◆ **Aim of the task**
Give the count of lines in the entries that include "Gists", and write nothing besides it.

◆ **Exercise data**
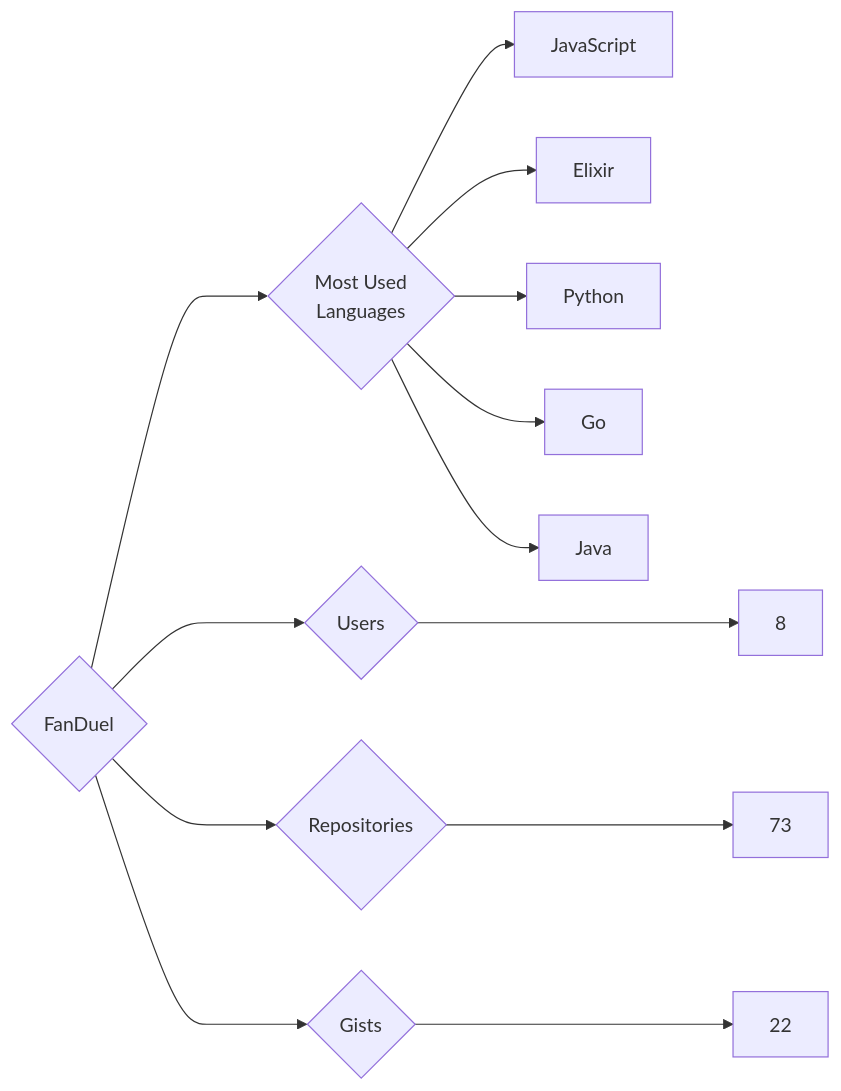
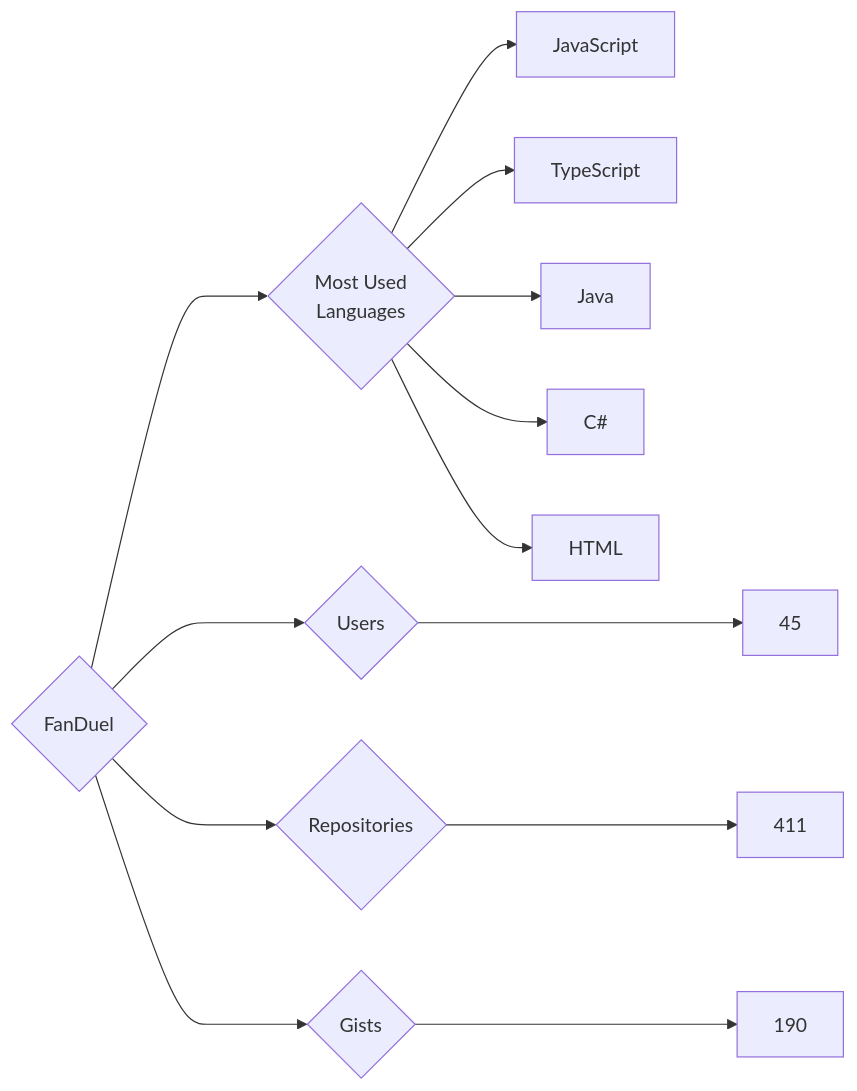
One commit to trickest/insiders changed the diagram in targets/FanDuel/README.md. Above: the diagram before and after it, drawn with Mermaid. The commit also changed 837 other files, not shown here.

````diff
--- a/targets/FanDuel/README.md
+++ b/targets/FanDuel/README.md
@@ -3,13 +3,13 @@
 ```mermaid
 graph LR
 COMPANY_NAME{FanDuel}
-COMPANY_NAME ---> U{Users} ---> UN[8]
-COMPANY_NAME ---> R{Repositories} ---> RN[73]
-COMPANY_NAME ---> G{Gists} ---> GN[22]
+COMPANY_NAME ---> U{Users} ---> UN[45]
+COMPANY_NAME ---> R{Repositories} ---> RN[411]
+COMPANY_NAME ---> G{Gists} ---> GN[190]
 COMPANY_NAME ---> ML{Most Used<br>Languages}
 ML --> JavaScript[JavaScript]
-ML --> Elixir[Elixir]
-ML --> Python[Python]
-ML --> Go[Go]
+ML --> TypeScript[TypeScript]
 ML --> Java[Java]
+ML --> C#[C#]
+ML --> HTML[HTML]
 ```
````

◆ **Exercise solution**
2